The second state of mind that undermines and scuttles belief is fear. Jesus said to the synagogue official concerning his daughter, "Do not be afraid any longer; only believe, and she shall be made well" (Lu. 8:50). Belief is not only the counterpart of fear, but is also its remedy. Fear reveals a paralyzed mind, whereas belief indicates an active, positive one. As with worry, fear will bleed the spiritual life from your soul. The more you fear, the less you will believe. Fear is simply self-trust. It has a rather stifling, shriveling up effect. When I was in grade eight, I was selected to be the representative of my class for a speech meet. I had rehearsed my speech numerous times; I thought I knew it very well. I remember standing up before that large crowd to deliver my speech, and that normally five minute speech became a two minute disjointed talk. I was paralyzed and I forgot much of the content. Fear does that; you are reduced from a state of assurance to that of discouragement and defeat. The Biblical response to fear is trust, reliance, on God, which says: "I put myself into your hands, Lord. I cast all my anxieties on You. You must see me through. I know that You alone can, and will, provide."

True belief empowers

In securing belief, you then secure the power to change, for belief, by it's very nature, is empowering. Again, we read that the apostle Paul said to the other passengers on board that storm-tossed ship, "And yet now I urge you to keep up your courage, for there shall be no loss of life among you, but only of the ship...Therefore, keep up your courage, men, for I believe God, that it will turn out exactly as I have been told" (Acts 27:22,25). True belief produces courage, inner strength, and resolve. It entails confidence and assurance. True belief produces change because belief itself is the impetus, the dynamic, of 'forward moving.' Again, it is self-propelling. William James wrote, "Be not afraid of life. Believe that life is worth living, and your belief will help create the fact" – the power of belief!

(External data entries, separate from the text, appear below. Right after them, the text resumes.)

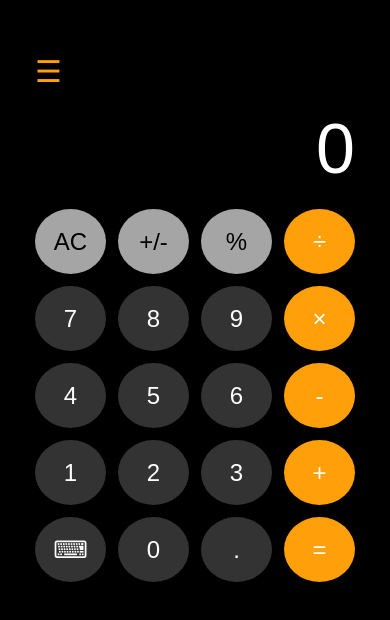
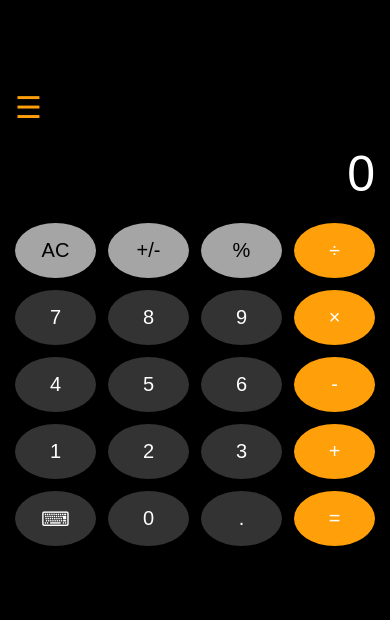
Before and after one commit to MaryamKhan216/scientific-calculator, a plain HTML site: page index.html in a window 390 px wide. Shown: the part 104-724 px from the top of the page. Drawn offline with Linux system fonts and the light colour scheme.

Commit message:
Update style.css

```diff
--- a/style.css
+++ b/style.css
@@ -30,3 +30,25 @@ button {
 .operator { background-color: #FF9F0A; } /* Orange operators */
 .sci-btn { background-color: #555555; font-size: 16px; } /* Scientific buttons style */
 .function-btn { background-color: #a5a5a5; color: black; } /* Light grey for AC, etc. */
+/* Responsive Design */
+.calculator {
+    width: 320px;
+    max-width: 100%;
+    box-sizing: border-box;
+}
+
+@media (max-width: 768px) {
+    .calculator {
+        width: 100%;
+        padding: 15px;
+    }
+
+    .display {
+        font-size: 50px;
+    }
+
+    button {
+        height: 55px;
+        font-size: 20px;
+    }
+}
```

When we think of all the powerful social or political movements in the course of human history, we discover that the impetus of such movements was the power of belief. For instance, the Civil Rights Movement in the United States of America made quite a stir and has made significant headway over the past fifty years. Why? Recall that the heart of the movement was captured in one of its defining songs:

We shall overcome, we shall overcome,

We shall overcome some day.

Oh, deep in my heart I do believe.

We shall overcome someday.

Those who have true belief are those who change not only themselves, but their world; and those who do not have it often remain in helpless and hopeless obscurity. Do you believe? Do you believe enough to change?